◆ **WORK ITEM**: Copy each line below that has "neurons".

=== INFORMATION ===

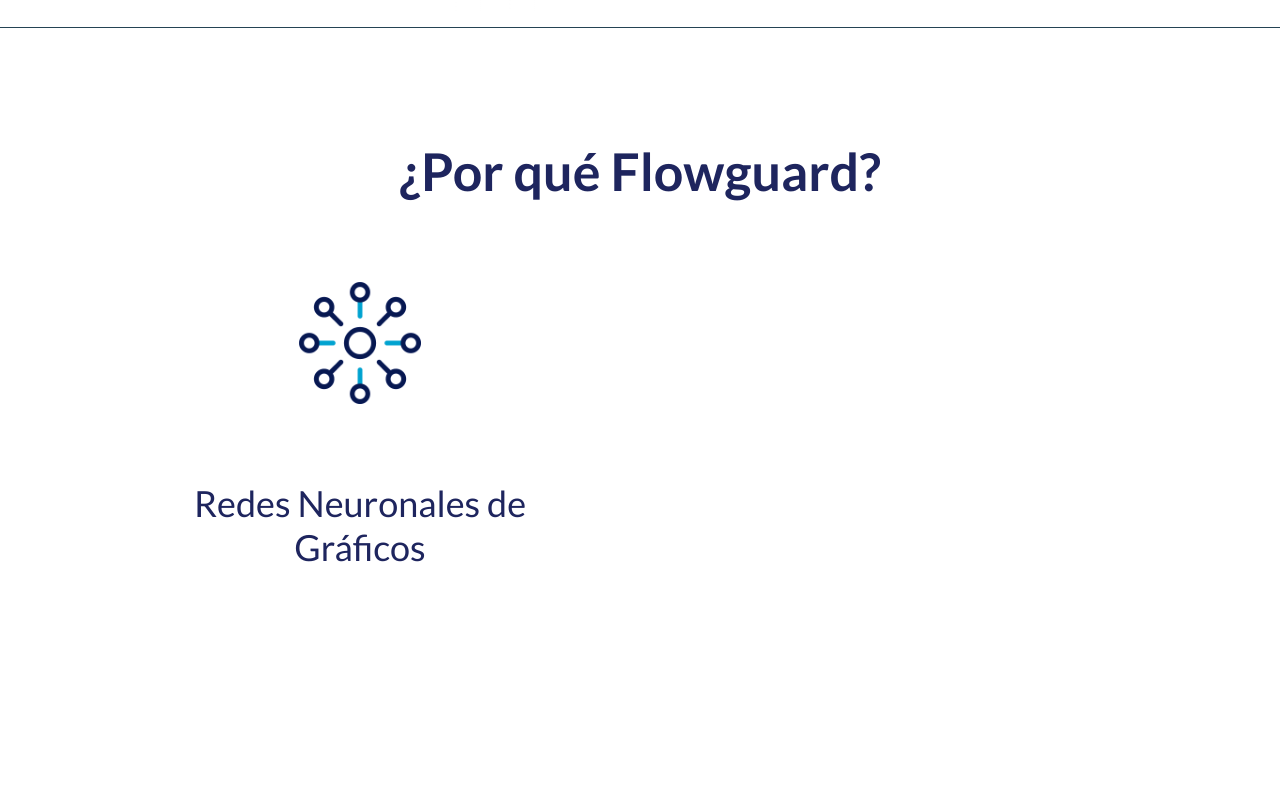
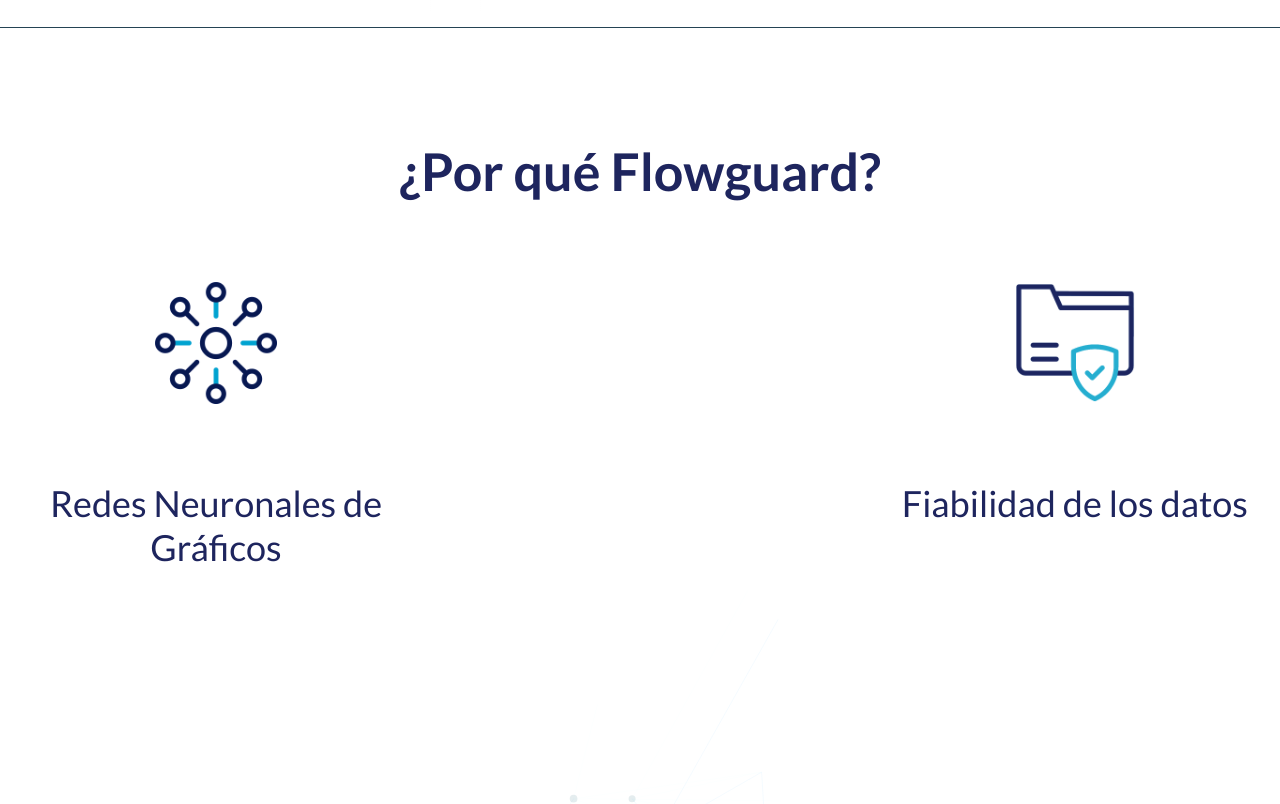
Before and after one commit to telcash/flowguard_frontend, a React (Create React App) app: page / in a window 1280 px wide. Shown: the part 1660-2464 px from the top of the page. Built offline with nearby package versions, Linux system fonts and the light colour scheme.

Commit message:
Ajustados estilos en Features

```diff
--- a/src/components/neurons/Neurons.jsx
+++ b/src/components/neurons/Neurons.jsx
@@ -82,7 +82,7 @@ export class Circle {
       //if (!this.active) return;
       ctx.beginPath();
       ctx.arc(this.pos.x, this.pos.y, this.radius, 0, 2 * Math.PI, false);
-      ctx.fillStyle = "rgba(23,164,208," + this.active + ")";
+      ctx.fillStyle = "rgba(0,76,99," + this.active + ")";
       ctx.fill();
     };
 }
--- a/src/containers/features/features.css
+++ b/src/containers/features/features.css
@@ -68,3 +68,13 @@
         padding: 0;
     }
 }
+
+@media only screen and (min-width: 1200px) and (max-width: 1600px) {
+    .fg__features-container {
+        padding: 1rem;
+    }
+
+    .fg__features_cards {
+        column-gap: 3.5rem;
+    }
+}
```
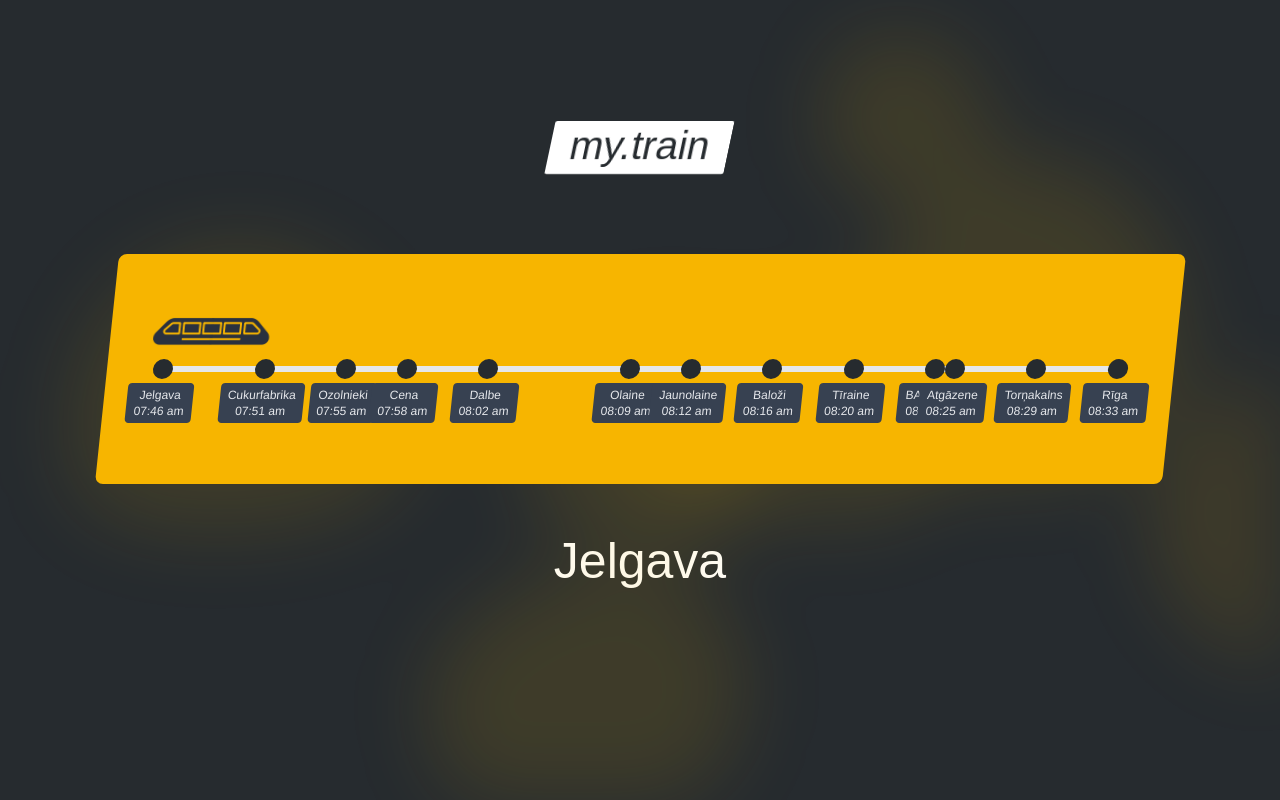
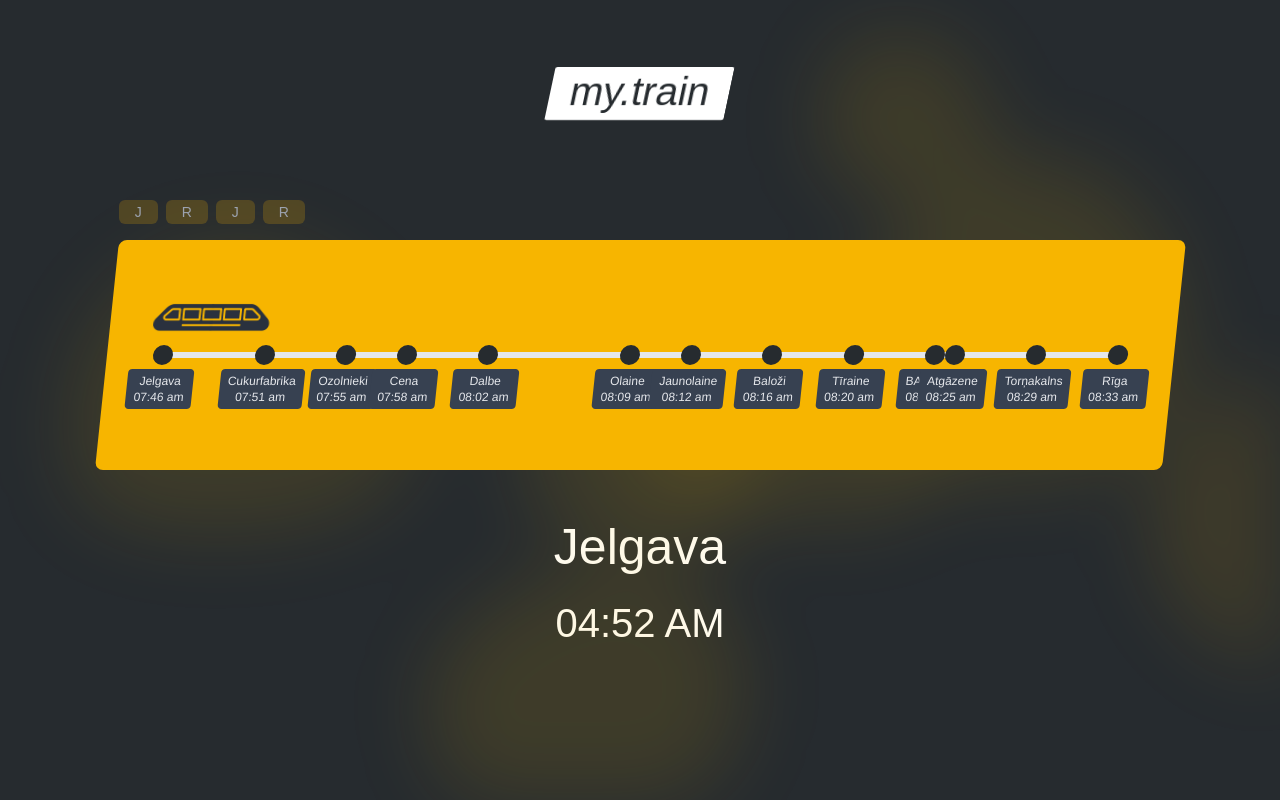
Before and after one commit to martinszeltins/my.train, a Nuxt app: page / in a window 1280 px wide. Built offline with nearby package versions, Linux system fonts and the light colour scheme.

Commit message:
[master] Multiple schedules

```diff
--- a/app.vue
+++ b/app.vue
@@ -8,9 +8,28 @@
         </div>
 
         <div class="w-10/12 relative z-10">
+            <div class="flex gap-2 items-center pl-3 mb-4 text-sm text-gray-400">
+                <div @click="selectedTimes = allTimes[0]" class="bg-secondary/20 px-4 py-[2px] rounded-md hover:bg-secondary/30 transition cursor-default hover:active:bg-secondary/20">
+                    J
+                </div>
+
+                <div @click="selectedTimes = allTimes[1]" class="bg-secondary/20 px-4 py-[2px] rounded-md hover:bg-secondary/30 transition cursor-default hover:active:bg-secondary/20">
+                    R
+                </div>
+
+                <div @click="selectedTimes = allTimes[2]" class="bg-secondary/20 px-4 py-[2px] rounded-md hover:bg-secondary/30 transition cursor-default hover:active:bg-secondary/20">
+                    J
+                </div>
+
+                <div @click="selectedTimes = allTimes[3]" class="bg-secondary/20 px-4 py-[2px] rounded-md hover:bg-secondary/30 transition cursor-default hover:active:bg-secondary/20">
+                    R
+                </div>
+            </div>
+
             <!-- Train Timeline -->
             <div class="rounded-lg px-14 py-28 bg-secondary text-primary -skew-x-6">
                 <AppTimeline
+                    v-if="times?.length"
                     :times="times"
                 />
             </div>
@@ -20,32 +39,83 @@
         <div class="text-white text-[50px] mt-10 whitespace-pre">
             {{ currentStops }}
         </div>
+
+        <!-- Current Time HH:MM -->
+        <div class="text-white text-[40px] mt-2">
+            {{ nowDateFormatted }}
+        </div>
     </div>
 </template>
 
 <script setup lang="ts">
     const now = useNow()
 
-    const times = ref([
-        { time: '2024-04-05 07:46:00', title: 'Jelgava' },
-        { time: '2024-04-05 07:51:00', title: 'Cukurfabrika' },
-        { time: '2024-04-05 07:55:00', title: 'Ozolnieki' },
-        { time: '2024-04-05 07:58:00', title: 'Cena' },
-        { time: '2024-04-05 08:02:00', title: 'Dalbe' },
-        { time: '2024-04-05 08:09:00', title: 'Olaine' },
-        { time: '2024-04-05 08:12:00', title: 'Jaunolaine' },
-        { time: '2024-04-05 08:16:00', title: 'Baloži' },
-        { time: '2024-04-05 08:20:00', title: 'Tīraine' },
-        { time: '2024-04-05 08:24:00', title: 'BA Turība' },
-        { time: '2024-04-05 08:25:00', title: 'Atgāzene' },
-        { time: '2024-04-05 08:29:00', title: 'Torņakalns' },
-        { time: '2024-04-05 08:33:00', title: 'Rīga' },
-    ])
+    const allTimes = [
+        [
+            { time: '07:46:00', title: 'Jelgava' },
+            { time: '07:51:00', title: 'Cukurfabrika' },
+            { time: '07:55:00', title: 'Ozolnieki' },
+            { time: '07:58:00', title: 'Cena' },
+            { time: '08:02:00', title: 'Dalbe' },
+            { time: '08:09:00', title: 'Olaine' },
+            { time: '08:12:00', title: 'Jaunolaine' },
+            { time: '08:16:00', title: 'Baloži' },
+            { time: '08:20:00', title: 'Tīraine' },
+            { time: '08:24:00', title: 'BA Turība' },
+            { time: '08:25:00', title: 'Atgāzene' },
+            { time: '08:29:00', title: 'Torņakalns' },
+            { time: '08:33:00', title: 'Rīga' },
+        ],
 
-    // Loop over all times and change the date to always be today. e.g. if time is 2024-04-05 07:46:00 but today is 2024-04-10 then it should change it to 2024-04-10 07:46:00
-    times.value = times.value.map(time => {
+        [
+            { time: '16:44:00', title: 'Rīga' },
+            { time: '16:49:00', title: 'Torņakalns' },
+            { time: '16:52:00', title: 'Atgāzene' },
+            { time: '16:53:00', title: 'BA Turība' },
+            { time: '16:56:00', title: 'Tīraine' },
+            { time: '17:00:00', title: 'Baloži' },
+            { time: '17:04:00', title: 'Jaunolaine' },
+            { time: '17:08:00', title: 'Olaine' },
+            { time: '17:14:00', title: 'Dalbe' },
+            { time: '17:18:00', title: 'Cena' },
+            { time: '17:21:00', title: 'Ozolnieki' },
+            { time: '17:25:00', title: 'Cukurfabrika' },
+            { time: '17:29:00', title: 'Jelgava' },
+        ],
+
+        [
+            { time: '09:46:00', title: 'Jelgava' },
+            { time: '09:51:00', title: 'Cukurfabrika' },
+            { time: '09:55:00', title: 'Ozolnieki' },
+            { time: '09:58:00', title: 'Cena' },
+            { time: '10:02:00', title: 'Dalbe' },
+            { time: '10:09:00', title: 'Olaine' },
+            { time: '10:12:00', title: 'Jaunolaine' },
+            { time: '10:16:00', title: 'Baloži' },
+            { time: '10:20:00', title: 'Tīraine' },
+            { time: '10:24:00', title: 'BA Turība' },
+            { time: '10:25:00', title: 'Atgāzene' },
+            { time: '10:29:00', title: 'Torņakalns' },
+            { time: '10:33:00', title: 'Rīga' },
+        ],
+
+        [
+            { time: '14:04:00', title: 'Rīga' },
+            { time: '14:24:00', title: 'Olaine' },
+            { time: '14:42:00', title: 'Jelgava' },
+        ],
+    ]
+
+    const selectedTimes = ref(allTimes[0])
+
+    const nowDateFormatted = computed(() => {
+        return now.value.toLocaleTimeString('en-US', { hour: '2-digit', minute: '2-digit' })
+    })
+
+    const times = computed(() => {
+        return selectedTimes.value.map(time => {
             const today = new Date()
-        const [hours, minutes, seconds] = time.time.split(' ')[1].split(':')
+            const [hours, minutes, seconds] = time.time.split(':')
             today.setHours(Number(hours))
             today.setMinutes(Number(minutes))
             today.setSeconds(Number(seconds))
@@ -54,6 +124,7 @@
                 ...time,
                 time: `${today.getFullYear()}-${today.getMonth() + 1}-${today.getDate()} ${hours}:${minutes}:${seconds}`
             }
+        })
     })
 
     const currentStops = computed(() => {
```
Lines whose indentation alone changed are shown as unchanged.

===

◆ **WRITTEN REPLY**:
--- a/src/components/neurons/Neurons.jsx
+++ b/src/components/neurons/Neurons.jsx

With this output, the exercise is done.